Anthropogenic or natural influences can lead to saltwater contaminations of freshwater aquifers, which are vital for the regional supply of drinking water. The different electrical conductivities of salt- and freshwater allow for a detection and monitoring of changes in freshwater aquifers by electric or electromagnetic methods.
The main objective of SaMoLEG is the monitoring of the electrical conductivity of the subsurface to locate and observe the saltwater-freshwater interface. The possibility of using steal casings as long electrodes for geoelectric (ERT) measurements was investigated, to develop a cost efficient monitoring.
In the first step of the project extensive synthetic studies were conducted to model the underlying problematic using the software BERT (Boundless Electrical Resistivity Tomography). Comparisons of different approaches for implementing boreholes as long electrodes showed that the Shunt Electrode Model (SEM) provides the best trade-off between accuracy and computational effort (Ronczka et al., 2015). Figure 1 shows a distribution of the electric potential and current density for a pair of long electrodes. Homogeneous sensitivities in the depth range of the long electrodes lead to the assumption of a reduced vertical resolution. However, part of the vertical resolution can be regained by combining boreholes of different length or long electrodes with surface electrodes (see figure 2).
The second step involved surveys on two test sites to show the feasibility of the developed method on different scales and a monitoring. An optimisation algorithm based on the sensitivities increased the information content of the surveys.
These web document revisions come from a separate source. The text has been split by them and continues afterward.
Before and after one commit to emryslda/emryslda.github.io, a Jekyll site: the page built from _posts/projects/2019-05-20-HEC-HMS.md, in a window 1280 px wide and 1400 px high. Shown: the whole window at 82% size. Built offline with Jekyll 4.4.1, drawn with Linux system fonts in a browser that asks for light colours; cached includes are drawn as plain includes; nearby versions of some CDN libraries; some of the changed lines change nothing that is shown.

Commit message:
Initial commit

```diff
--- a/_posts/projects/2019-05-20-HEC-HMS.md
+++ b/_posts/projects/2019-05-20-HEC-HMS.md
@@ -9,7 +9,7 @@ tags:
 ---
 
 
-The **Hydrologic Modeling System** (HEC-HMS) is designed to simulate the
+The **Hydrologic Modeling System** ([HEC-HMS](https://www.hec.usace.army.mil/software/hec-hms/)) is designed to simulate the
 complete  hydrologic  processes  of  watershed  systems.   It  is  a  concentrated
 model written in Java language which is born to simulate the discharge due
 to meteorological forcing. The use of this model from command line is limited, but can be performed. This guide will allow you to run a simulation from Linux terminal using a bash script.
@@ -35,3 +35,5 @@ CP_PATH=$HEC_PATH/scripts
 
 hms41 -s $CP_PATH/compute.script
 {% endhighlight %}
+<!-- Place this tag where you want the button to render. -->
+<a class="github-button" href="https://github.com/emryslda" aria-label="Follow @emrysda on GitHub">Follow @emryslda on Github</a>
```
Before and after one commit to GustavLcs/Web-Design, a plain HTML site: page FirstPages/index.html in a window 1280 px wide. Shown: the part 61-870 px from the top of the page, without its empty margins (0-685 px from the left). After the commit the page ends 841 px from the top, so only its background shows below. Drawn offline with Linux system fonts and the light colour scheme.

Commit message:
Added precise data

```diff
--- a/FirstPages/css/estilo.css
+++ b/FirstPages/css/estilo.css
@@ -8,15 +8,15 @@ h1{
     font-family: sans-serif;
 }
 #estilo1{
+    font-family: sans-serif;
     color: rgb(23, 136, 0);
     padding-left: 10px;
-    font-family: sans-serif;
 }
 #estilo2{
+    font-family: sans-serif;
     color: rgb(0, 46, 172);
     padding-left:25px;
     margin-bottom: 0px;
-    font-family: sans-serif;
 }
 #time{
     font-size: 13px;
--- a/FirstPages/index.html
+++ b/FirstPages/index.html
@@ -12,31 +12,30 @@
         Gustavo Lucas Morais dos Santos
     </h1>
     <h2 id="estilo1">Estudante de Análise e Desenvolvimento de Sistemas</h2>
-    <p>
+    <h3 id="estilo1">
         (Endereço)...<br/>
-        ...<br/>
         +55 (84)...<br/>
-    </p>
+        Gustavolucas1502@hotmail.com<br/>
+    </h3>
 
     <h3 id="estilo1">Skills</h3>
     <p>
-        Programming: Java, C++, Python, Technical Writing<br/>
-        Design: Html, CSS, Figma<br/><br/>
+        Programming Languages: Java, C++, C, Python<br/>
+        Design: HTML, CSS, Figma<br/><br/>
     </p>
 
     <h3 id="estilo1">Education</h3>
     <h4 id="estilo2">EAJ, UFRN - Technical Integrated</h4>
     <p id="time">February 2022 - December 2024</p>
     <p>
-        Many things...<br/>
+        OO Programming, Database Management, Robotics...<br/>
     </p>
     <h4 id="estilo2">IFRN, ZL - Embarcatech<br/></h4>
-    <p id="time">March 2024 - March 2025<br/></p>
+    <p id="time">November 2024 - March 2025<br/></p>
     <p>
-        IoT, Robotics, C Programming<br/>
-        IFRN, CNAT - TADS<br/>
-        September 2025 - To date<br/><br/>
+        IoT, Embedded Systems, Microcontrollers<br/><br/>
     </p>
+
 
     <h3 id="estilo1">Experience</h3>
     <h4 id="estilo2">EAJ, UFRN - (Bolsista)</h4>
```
A monitoring was installed on a medium-scaled test site (500x300m) with support of BLM-Storkow. Inversion was done with BERT (Günther et al., 2006). A saltwater contamination was verified and results of the monitoring showed a decreasing salinity (figure 3). Finally, the developed method was successfully applied on a large scaled 4x4 km test site.